The Illinois Holocaust Museum & Education Center over the last few years publicly advocated for the intervention and support by the international community for the Auschwitz-Birkenau site.
“It was unthinkable that this central symbol of the Holocaust might disappear,” Hirschhaut said. “That through the force of time and the ravages of the elements, this central memorial, this sacred ground, could disappear. That the elements could finish the job that the Nazis set out to do — to massively hide their crimes.”
The Germans set out to “massively hide their crimes” when they allegedly blew up two gas chambers at Birkenau (Krema II and Krema III) on January 20, 1945. But first they marched 60,000 prisoners, women and children first, out of the camp on January 18, 1945. There were Soviet soldiers in the area on January 17, 1945, and the 60,000 prisoners barely got out before the Soviets arrived at the camp on January 27, 1945.
One characteristic of the German people is that they are never late; you can set your watch by their arrival for an appointment. So why did they march the prisoners out first and then hang around the camp for two days before blowing up the two largest gas chambers? The gassing of the prisoners allegedly stopped at the end of October 1944, on the orders of Heinrich Himmler. There was plenty of time to blow up the gas chambers before the Soviets arrived, so why did they wait until the last minute? At Dachau, the SS men procrastinated for so long that they didn’t have time to blow up the gas chamber at all before they left the camp. At Majdanek, the Germans didn’t burn down the crematorium, which included a gas chamber, until the day that the Soviets arrived, and they didn’t destroy the largest gas chamber building at Majdanek at all. Such poor prior planning! It almost seems that the Nazis wanted to leave evidence behind so they would get caught.

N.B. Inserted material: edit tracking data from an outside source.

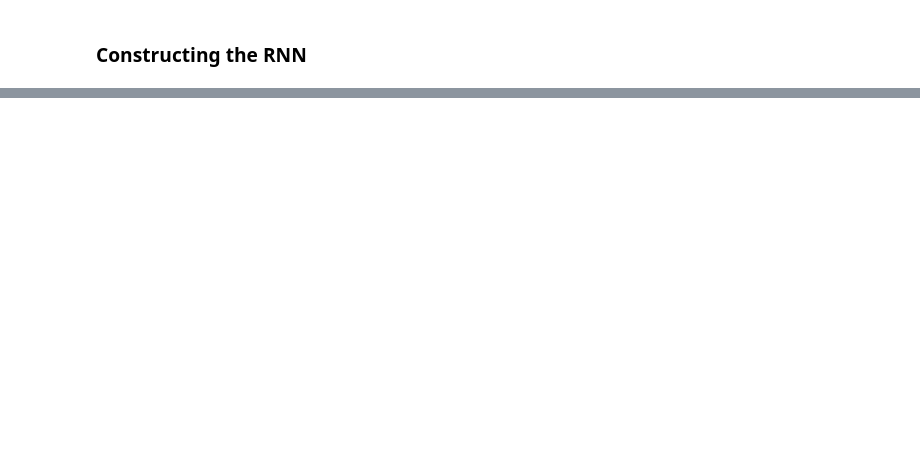
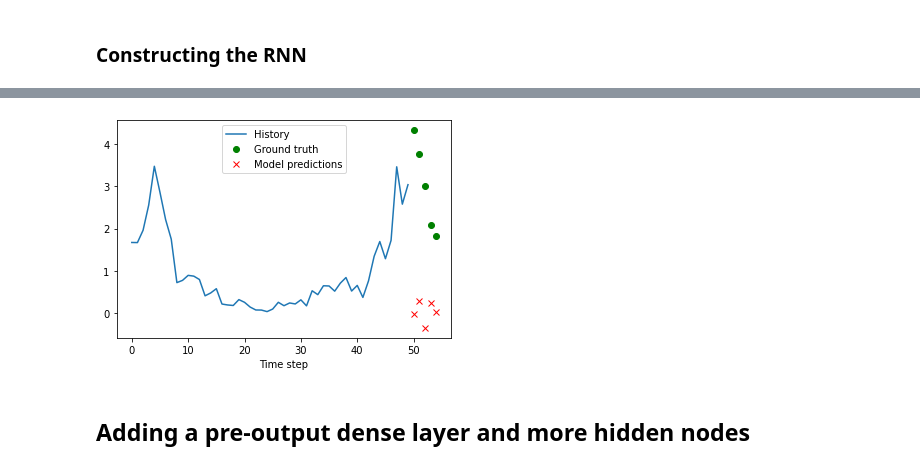
Before and after one commit to benlevyx/modelling-infectious-disease, a Jupyter notebook: notebooks/rnn_timeseries_experimentation.ipynb, the cells around one changed output, grey strips where cells are left out. Cells and saved outputs as stored; diff of their text form; code cells hidden in the pictures; blank space fills up the shorter version.

```diff
--- a/notebooks/rnn_timeseries_experimentation.ipynb
+++ b/notebooks/rnn_timeseries_experimentation.ipynb
@@ -129,7 +173,0 @@ plotting.plot_history(history)
-# %%
-def
-
-idx_eval = 1000
-X_eval = X_test[idx_eval].reshape(1, -1, 1)
-y_eval = y_test[idx_eval]
-y_pred = simple_lstm.predict(X_eval)
@@ -139,0 +174,14 @@ plotting.plot_time_series_prediction(X_eval, y_eval, y_pred)
+# %%
+def plot_model_pred(model, X, y=None, idx=None, ax=None):
+    if y is None and isinstance(X, tf.data.Dataset):
+        X_eval, y_eval = next(X.unbatch().batch(1).take(1).as_numpy_iterator())
+    else:
+        if not idx:
+            idx = np.random.choice(len(X))
+
+        X_eval = X_test[idx].reshape(1, -1, 1)
+        y_eval = y_test[idx].reshape(-1, 1)
+    y_pred = model.predict(X_eval).reshape(-1, 1)
+
+    plotting.plot_time_series_prediction(X_eval, y_eval, y_pred, ax=ax)
+#     plt.show()
@@ -139,0 +242,6 @@ plotting.plot_time_series_prediction(X_eval, y_eval, y_pred)
+# %%
+plot_model_pred(lstm2, ds_test)
+# %% [output]
+[figure, added]
+# %% [markdown]
+## Adding a pre-output dense layer and more hidden nodes
```
Also changed, not shown: parts of 23 cells of this notebook.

The crematory ovens were removed from the gas chamber buildings with cranes in November 1944 and the Germans had December and half of January to blow up the gas chambers that were in the same buildings as the ovens, but they didn’t.

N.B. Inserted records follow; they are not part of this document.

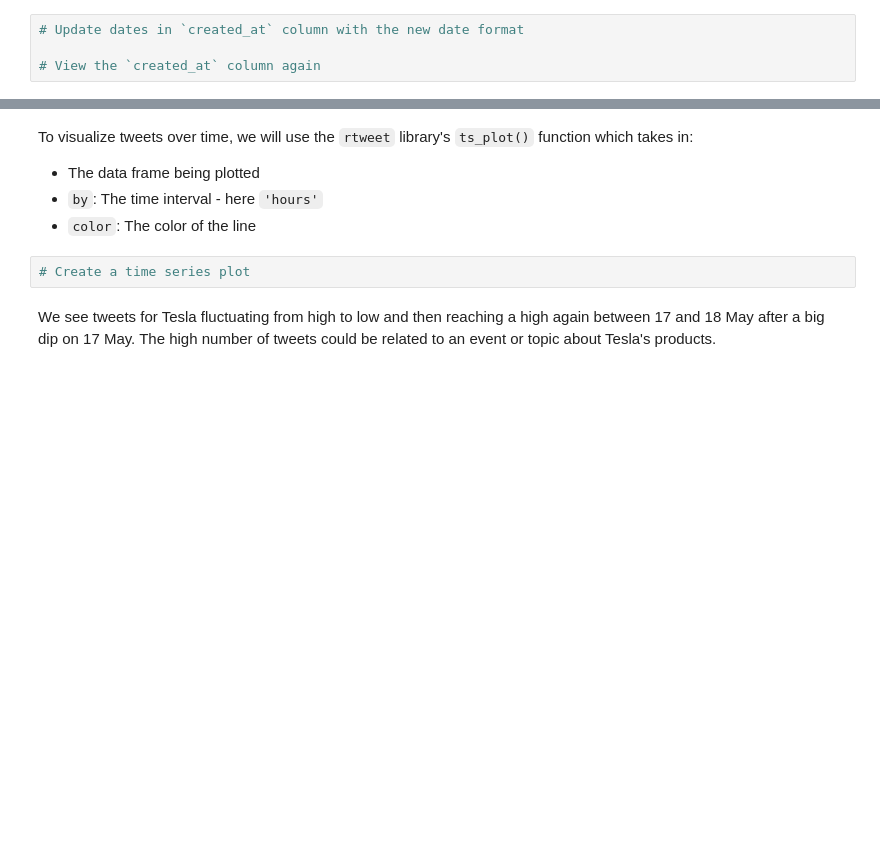
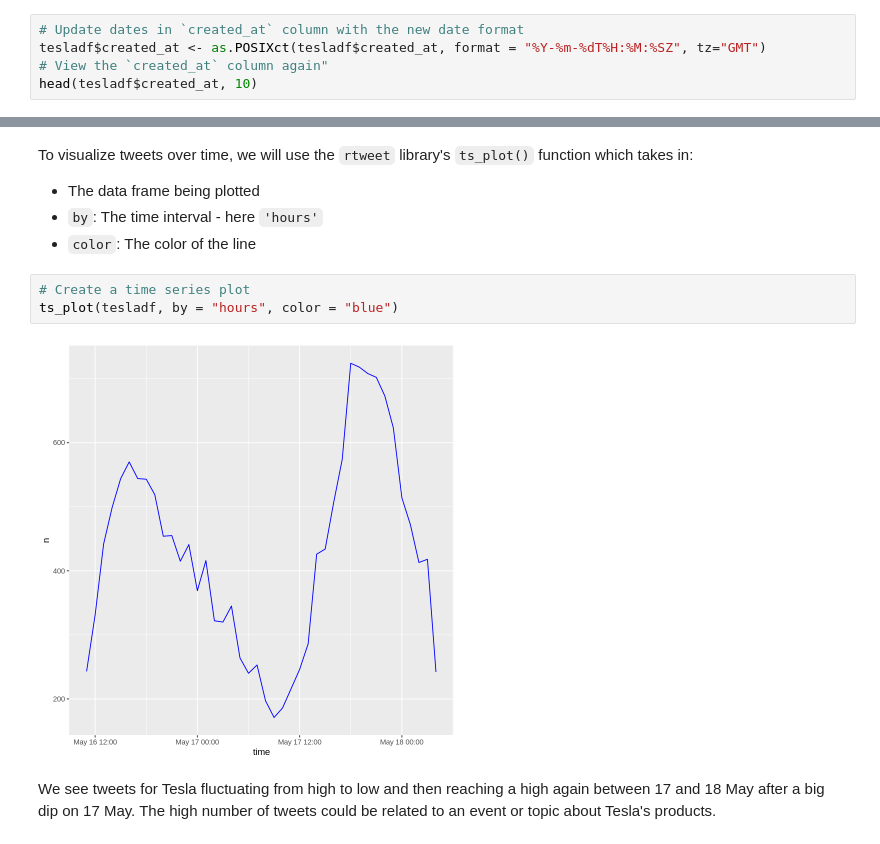
Before and after one commit to ratfarts/datasciencecoursera, a Jupyter notebook: Copy_of_brand_analysis_session_notebook.ipynb, the cells around one changed output, grey strips where cells are left out. Saved outputs shown, nothing was run; the diff lists cells and outputs as text; blank space fills up the shorter version.

```diff
--- a/Copy_of_brand_analysis_session_notebook.ipynb
+++ b/Copy_of_brand_analysis_session_notebook.ipynb
@@ -195,5 +297,6 @@ Inputs for `format` argument to convert date-time format:
 </p>
 # %%
 # Update dates in `created_at` column with the new date format
-
-# View the `created_at` column again
+tesladf$created_at <- as.POSIXct(tesladf$created_at, format = "%Y-%m-%dT%H:%M:%SZ", tz="GMT")
+# View the `created_at` column again"
+head(tesladf$created_at, 10)
@@ -204,6 +313,9 @@ To visualize tweets over time, we will use the `rtweet` library's `ts_plot()` fu
 * `color`: The color of the line
 # %%
 # Create a time series plot
+ts_plot(tesladf, by = "hours", color = "blue")
+# %% [output]
+[figure, added]
 # %% [markdown]
 We see tweets for Tesla fluctuating from high to low and then reaching a high again between 17 and 18 May after a big dip on 17 May. The high number of tweets could be related to an event or topic about Tesla's products.
 # %% [markdown]
```
Also changed, not shown: parts of 18 cells of this notebook.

Krema IV had been destroyed by the prisoners in October 1944, but the Germans waited until January 26, 1945, the day before the camp was liberated, to blow up Krema V. What took them so long? With the Soviet soldiers in the area as early as January 17, 1945, did the Germans really fool around until January 26th to blow up the last remaining gas chamber. This was so un-German — to wait until the last minute to “massively hide their crimes.”
In the photo above, the waiting room is on the left and the gas chamber is on the right. These rooms were 5 feet below ground. The ovens were on the ground floor.